Seriously, it’s science.
As you may know, expressing gratitude in your daily relationships has been proven to improve one’s sense of life satisfaction. But parents who model genuine expressions of gratitude can actually help their kids foster better attitudes towards school and family, as well as develop a deeper sense of empathy, self-esteem, and optimism. So sitting down with your kids and taking the time to reflect on what they appreciate about their teacher(s) is not just smart, its a total parenting win.
Okay, so saying “thanks” is one thing but showing it…
How do you show your gratitude and get your teacher something s/he will actually want? I asked around and sought out the answers. I surveyed over 15 teachers from varying educational positions in elementary and high school settings across the country. Their responses? Almost every teacher responded with preference to one or more of the following five categories:
1. Give Heartfelt & Homemade Gifts
All of the teachers interviewed recalled their favorite gift as one that had been handmade by the student. None of the teachers felt that the handmade gift needed to be elaborate. In fact, most of their favorite surprises were simple crafts that had heart.
“My favorite gift from a student was a little do-it-yourself potted flower. I put it together with the class then gave students jobs to keep it in the sun or to water it. It turned into a whole class project!” – Alli, Elementary School Teacher
“I have a fun duct tape clipboard that a student made for me, I use it all the time at work.” – Rachel, Special Education teacher
2. Give Humor
Just do a Google search and you’ll instantly find hundreds of pun-filled ways to say ‘thank you’. Many of the teachers I spoke to shared that their most memorable tokens of appreciation were those that made them laugh.
3. Give Your Words
The #1 way teachers felt acknowledged and valued was through the written word. Whether it was a poem, a note riddled with spelling errors, or a crayon-covered card, these were the gestures that warmed the heart.
“I will always cherish the hand-written letters from all of my students. I have a shoebox where I store all the cards from over the years. Every now and then I take out the box and grab a few to read. Those sweet words from students serve as an encouragement…never underestimate the power of your words!” – Julie, Middle School Spanish Teacher
4. Give Gift Cards
For most teachers, it is not the paycheck that makes them passionate about their profession. In New Hampshire, most school teachers make at least $5,000 below the national average. Between the cost of living and student loan payments, many teachers need to pick up a second job during vacations to cover their monthly bills. Gift cards are always a welcomed, thoughtful gesture. Especially if they are to a cafe or shop that you know the teacher enjoys.
5. Give Spontaneously
Don’t save the thank you’s just for Teacher Appreciation Day. Nearly all of the teachers interviewed for this article felt most appreciated and encouraged in their career when a student or parent gifted them with a note or a special surprise, out-of-the-blue.

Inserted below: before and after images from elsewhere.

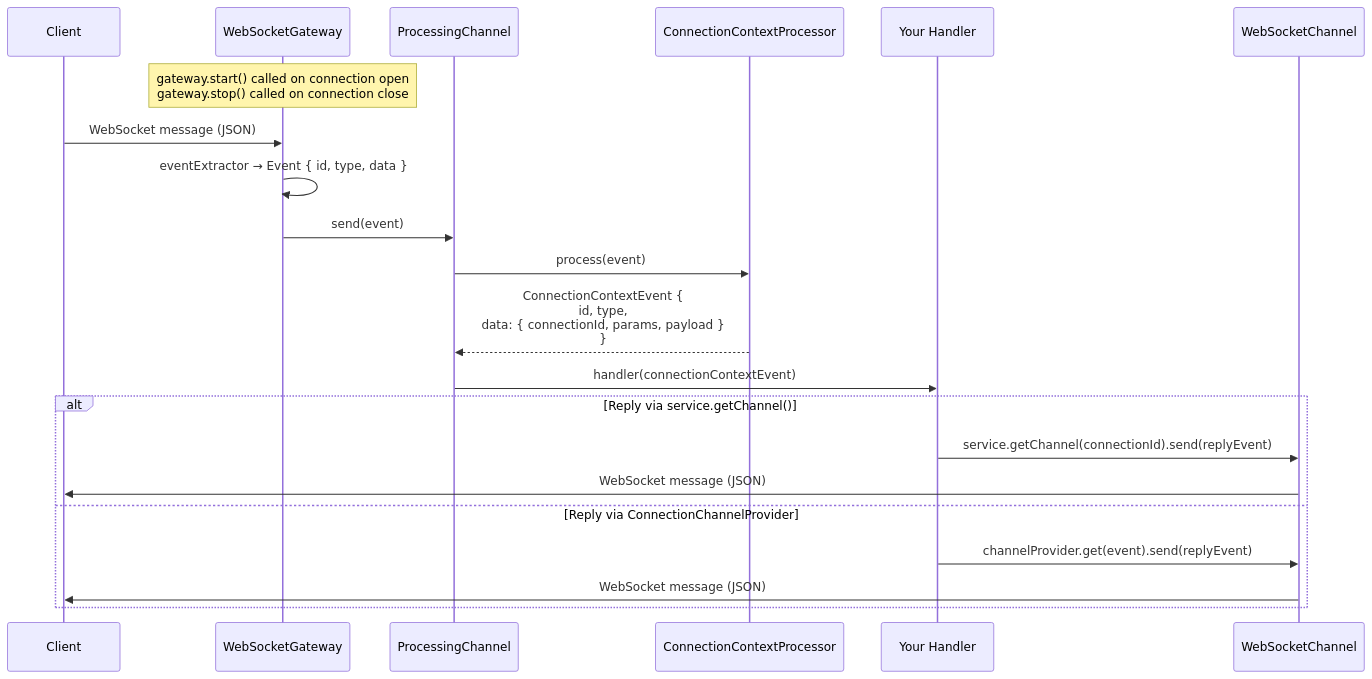
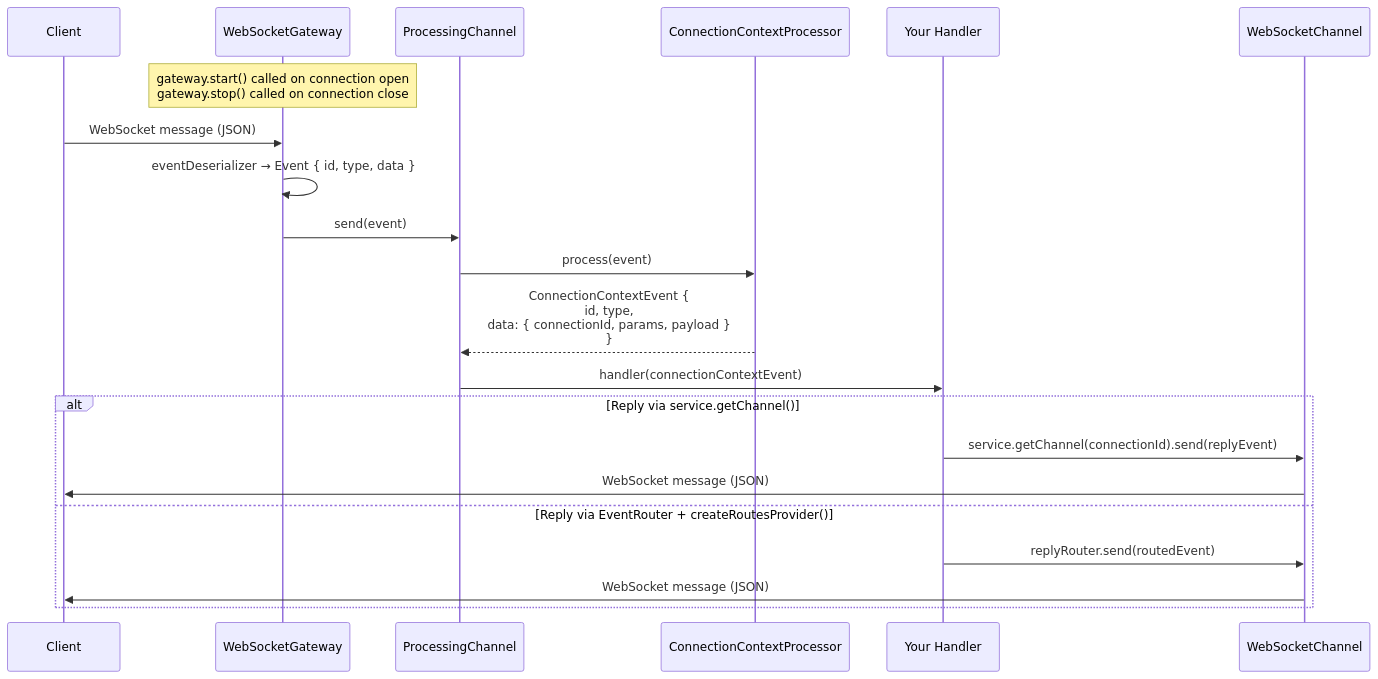
Before and after one commit to sektek/synaptik-express: the third of 4 diagrams in docs/web-socket.md, drawn with Mermaid. The commit also changed other lines of this file and 9 other files, not shown here.

````diff
--- a/docs/web-socket.md
+++ b/docs/web-socket.md
@@ -127,28 +143,28 @@
 ```mermaid
 sequenceDiagram
     participant Client
     participant Gateway as WebSocketGateway
     participant PC as ProcessingChannel
     participant Processor as ConnectionContextProcessor
     participant Handler as Your Handler
     participant Channel as WebSocketChannel
 
     Note over Gateway: gateway.start() called on connection open<br/>gateway.stop() called on connection close
 
     Client->>Gateway: WebSocket message (JSON)
-    Gateway->>Gateway: eventExtractor → Event { id, type, data }
+    Gateway->>Gateway: eventDeserializer → Event { id, type, data }
     Gateway->>PC: send(event)
 
     PC->>Processor: process(event)
     Processor-->>PC: ConnectionContextEvent {<br/>  id, type,<br/>  data: { connectionId, params, payload }<br/>}
 
     PC->>Handler: handler(connectionContextEvent)
 
     alt Reply via service.getChannel()
         Handler->>Channel: service.getChannel(connectionId).send(replyEvent)
         Channel->>Client: WebSocket message (JSON)
-    else Reply via ConnectionChannelProvider
-        Handler->>Channel: channelProvider.get(event).send(replyEvent)
+    else Reply via EventRouter + createRoutesProvider()
+        Handler->>Channel: replyRouter.send(routedEvent)
         Channel->>Client: WebSocket message (JSON)
     end
 ```
````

“I’ve been lucky enough to get lots of gifts from students over the years, but the best gifts are always the little notes or pictures that students give me randomly. Last year a student handed me a note thanking me for showing kindness to kids by greeting them by name as they walked by me in the hall. I still have it hanging on the wall above my desk. Those gifts are by far the best!” – Mary, High School Music Teacher
Thank From The Heart…
Above all, thank from the heart and give what you can. Alberto, a language instructor, shared that his most memorable gift was a simple candy bar from an impoverished family in a small village. They gave what they had, and that spoke volumes.